What is needed:
Tally the lines of the data below that contain the string "BlogPost". Give the tally and nothing else.

*** Input material ***

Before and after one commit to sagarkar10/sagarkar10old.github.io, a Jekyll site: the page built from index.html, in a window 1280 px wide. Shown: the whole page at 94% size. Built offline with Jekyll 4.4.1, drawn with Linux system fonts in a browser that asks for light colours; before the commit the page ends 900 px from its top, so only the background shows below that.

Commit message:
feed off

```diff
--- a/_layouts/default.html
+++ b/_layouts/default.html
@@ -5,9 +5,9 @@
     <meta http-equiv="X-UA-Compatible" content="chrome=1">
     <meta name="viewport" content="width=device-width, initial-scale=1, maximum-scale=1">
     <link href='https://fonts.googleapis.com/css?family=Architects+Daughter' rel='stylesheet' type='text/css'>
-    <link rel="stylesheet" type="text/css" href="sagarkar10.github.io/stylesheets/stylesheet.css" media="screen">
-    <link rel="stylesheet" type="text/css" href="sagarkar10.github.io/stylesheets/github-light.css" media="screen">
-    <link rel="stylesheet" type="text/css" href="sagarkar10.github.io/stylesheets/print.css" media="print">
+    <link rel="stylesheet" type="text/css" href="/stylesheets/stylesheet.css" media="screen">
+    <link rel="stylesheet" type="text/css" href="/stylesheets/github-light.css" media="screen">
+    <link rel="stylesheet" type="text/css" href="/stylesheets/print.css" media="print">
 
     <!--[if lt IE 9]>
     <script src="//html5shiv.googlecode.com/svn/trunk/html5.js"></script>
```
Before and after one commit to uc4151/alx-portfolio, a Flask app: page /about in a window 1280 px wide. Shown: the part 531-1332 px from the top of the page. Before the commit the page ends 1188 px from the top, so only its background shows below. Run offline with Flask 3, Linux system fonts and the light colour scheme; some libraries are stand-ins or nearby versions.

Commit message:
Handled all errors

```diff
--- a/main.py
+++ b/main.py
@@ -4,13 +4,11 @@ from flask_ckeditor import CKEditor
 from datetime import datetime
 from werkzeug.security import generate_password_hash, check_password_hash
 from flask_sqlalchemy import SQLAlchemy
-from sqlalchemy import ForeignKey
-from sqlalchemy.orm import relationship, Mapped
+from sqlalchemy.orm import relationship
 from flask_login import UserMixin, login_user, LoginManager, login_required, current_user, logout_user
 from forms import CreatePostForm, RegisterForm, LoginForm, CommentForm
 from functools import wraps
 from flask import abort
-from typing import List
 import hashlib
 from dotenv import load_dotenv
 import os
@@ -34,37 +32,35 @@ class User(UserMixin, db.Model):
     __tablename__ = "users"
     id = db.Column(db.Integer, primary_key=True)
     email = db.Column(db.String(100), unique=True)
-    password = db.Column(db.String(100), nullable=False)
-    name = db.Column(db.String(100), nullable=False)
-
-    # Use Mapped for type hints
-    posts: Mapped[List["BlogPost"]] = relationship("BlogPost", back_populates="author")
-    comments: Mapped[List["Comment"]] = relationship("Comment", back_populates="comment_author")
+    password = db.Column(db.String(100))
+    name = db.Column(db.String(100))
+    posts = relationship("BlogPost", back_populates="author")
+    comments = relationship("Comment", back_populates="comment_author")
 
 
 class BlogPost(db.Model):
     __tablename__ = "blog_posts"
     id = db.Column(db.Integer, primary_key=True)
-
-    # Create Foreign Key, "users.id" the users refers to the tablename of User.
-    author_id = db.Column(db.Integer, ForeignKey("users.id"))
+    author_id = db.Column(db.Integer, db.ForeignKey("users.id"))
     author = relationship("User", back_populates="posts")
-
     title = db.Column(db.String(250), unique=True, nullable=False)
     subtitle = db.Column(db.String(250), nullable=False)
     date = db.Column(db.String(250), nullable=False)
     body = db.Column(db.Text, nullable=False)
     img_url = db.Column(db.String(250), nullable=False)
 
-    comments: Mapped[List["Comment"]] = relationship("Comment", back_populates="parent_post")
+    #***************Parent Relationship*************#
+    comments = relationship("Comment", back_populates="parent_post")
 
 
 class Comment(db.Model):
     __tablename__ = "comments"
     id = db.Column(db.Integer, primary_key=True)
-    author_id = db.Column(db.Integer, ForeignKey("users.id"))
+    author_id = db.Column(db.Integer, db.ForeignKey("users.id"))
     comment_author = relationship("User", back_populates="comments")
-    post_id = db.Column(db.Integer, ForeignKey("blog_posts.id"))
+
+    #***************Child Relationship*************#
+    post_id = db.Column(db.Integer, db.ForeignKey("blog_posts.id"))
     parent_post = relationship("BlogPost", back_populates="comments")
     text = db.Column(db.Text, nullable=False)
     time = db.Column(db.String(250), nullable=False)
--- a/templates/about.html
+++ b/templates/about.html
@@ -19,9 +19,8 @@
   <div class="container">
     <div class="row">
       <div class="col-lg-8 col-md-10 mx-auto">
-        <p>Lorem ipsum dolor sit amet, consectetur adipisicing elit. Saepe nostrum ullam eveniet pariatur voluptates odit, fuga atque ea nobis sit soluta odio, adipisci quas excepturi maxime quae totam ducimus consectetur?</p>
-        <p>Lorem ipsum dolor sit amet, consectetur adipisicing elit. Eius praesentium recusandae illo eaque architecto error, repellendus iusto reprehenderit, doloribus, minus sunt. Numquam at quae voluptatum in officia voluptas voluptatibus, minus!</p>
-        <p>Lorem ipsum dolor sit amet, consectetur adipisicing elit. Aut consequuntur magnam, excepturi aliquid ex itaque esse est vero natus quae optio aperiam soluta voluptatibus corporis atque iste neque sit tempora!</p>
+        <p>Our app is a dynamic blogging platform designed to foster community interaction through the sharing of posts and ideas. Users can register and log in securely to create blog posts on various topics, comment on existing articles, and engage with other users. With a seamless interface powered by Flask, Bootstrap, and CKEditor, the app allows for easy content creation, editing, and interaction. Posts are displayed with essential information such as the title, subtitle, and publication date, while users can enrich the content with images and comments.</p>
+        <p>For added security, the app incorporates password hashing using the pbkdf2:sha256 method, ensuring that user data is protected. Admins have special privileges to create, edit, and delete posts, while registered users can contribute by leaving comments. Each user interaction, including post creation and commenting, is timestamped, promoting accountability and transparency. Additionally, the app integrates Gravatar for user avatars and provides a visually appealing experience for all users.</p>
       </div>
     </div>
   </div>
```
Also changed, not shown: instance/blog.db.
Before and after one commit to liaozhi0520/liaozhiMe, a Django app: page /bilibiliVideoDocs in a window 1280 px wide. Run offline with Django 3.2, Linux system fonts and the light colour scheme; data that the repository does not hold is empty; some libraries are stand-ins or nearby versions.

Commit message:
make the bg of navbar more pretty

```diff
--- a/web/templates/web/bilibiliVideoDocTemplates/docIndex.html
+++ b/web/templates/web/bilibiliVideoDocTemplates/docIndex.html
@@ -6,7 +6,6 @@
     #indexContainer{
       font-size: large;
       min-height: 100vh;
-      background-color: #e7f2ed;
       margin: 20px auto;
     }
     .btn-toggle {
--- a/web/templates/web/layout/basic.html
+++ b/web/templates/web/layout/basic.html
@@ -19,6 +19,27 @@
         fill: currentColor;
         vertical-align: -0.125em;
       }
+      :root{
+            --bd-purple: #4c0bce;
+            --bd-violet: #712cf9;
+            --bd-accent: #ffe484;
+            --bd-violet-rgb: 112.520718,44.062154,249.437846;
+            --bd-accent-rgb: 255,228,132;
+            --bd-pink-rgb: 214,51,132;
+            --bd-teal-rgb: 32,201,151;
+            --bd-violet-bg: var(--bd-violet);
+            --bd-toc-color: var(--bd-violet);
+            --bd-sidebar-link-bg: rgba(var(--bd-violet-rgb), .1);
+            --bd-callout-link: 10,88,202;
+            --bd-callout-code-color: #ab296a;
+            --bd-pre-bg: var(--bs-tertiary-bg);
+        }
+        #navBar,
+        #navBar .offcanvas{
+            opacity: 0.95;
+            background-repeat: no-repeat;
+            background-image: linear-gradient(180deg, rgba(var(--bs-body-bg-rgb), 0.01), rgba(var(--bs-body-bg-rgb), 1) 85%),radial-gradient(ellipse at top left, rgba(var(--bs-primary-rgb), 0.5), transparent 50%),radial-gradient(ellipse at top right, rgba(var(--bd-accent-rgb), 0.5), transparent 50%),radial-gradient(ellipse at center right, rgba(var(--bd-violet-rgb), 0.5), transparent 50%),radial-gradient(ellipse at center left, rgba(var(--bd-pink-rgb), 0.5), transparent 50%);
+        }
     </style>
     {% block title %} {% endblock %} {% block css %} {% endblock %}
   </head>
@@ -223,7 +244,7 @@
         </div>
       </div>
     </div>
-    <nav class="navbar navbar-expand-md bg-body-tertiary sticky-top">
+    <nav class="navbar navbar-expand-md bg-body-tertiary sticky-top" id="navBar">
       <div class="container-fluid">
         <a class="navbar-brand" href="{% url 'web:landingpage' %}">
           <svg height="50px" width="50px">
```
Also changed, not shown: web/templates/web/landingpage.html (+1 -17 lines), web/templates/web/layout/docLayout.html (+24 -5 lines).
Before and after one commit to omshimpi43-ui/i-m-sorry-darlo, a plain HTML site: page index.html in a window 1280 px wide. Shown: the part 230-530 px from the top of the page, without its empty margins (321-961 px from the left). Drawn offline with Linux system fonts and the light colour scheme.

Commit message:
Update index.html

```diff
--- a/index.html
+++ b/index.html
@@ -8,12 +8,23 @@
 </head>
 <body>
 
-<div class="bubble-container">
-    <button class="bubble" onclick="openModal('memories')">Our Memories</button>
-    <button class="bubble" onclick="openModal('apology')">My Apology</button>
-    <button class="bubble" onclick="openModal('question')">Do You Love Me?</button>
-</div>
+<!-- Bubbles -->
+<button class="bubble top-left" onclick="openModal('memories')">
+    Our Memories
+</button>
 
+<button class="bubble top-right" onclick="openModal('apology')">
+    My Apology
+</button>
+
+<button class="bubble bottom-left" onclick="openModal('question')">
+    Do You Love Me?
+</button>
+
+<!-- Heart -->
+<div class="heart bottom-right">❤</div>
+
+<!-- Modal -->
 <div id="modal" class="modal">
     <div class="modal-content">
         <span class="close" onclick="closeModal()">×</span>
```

*** End of Input material ***

Your solution:
4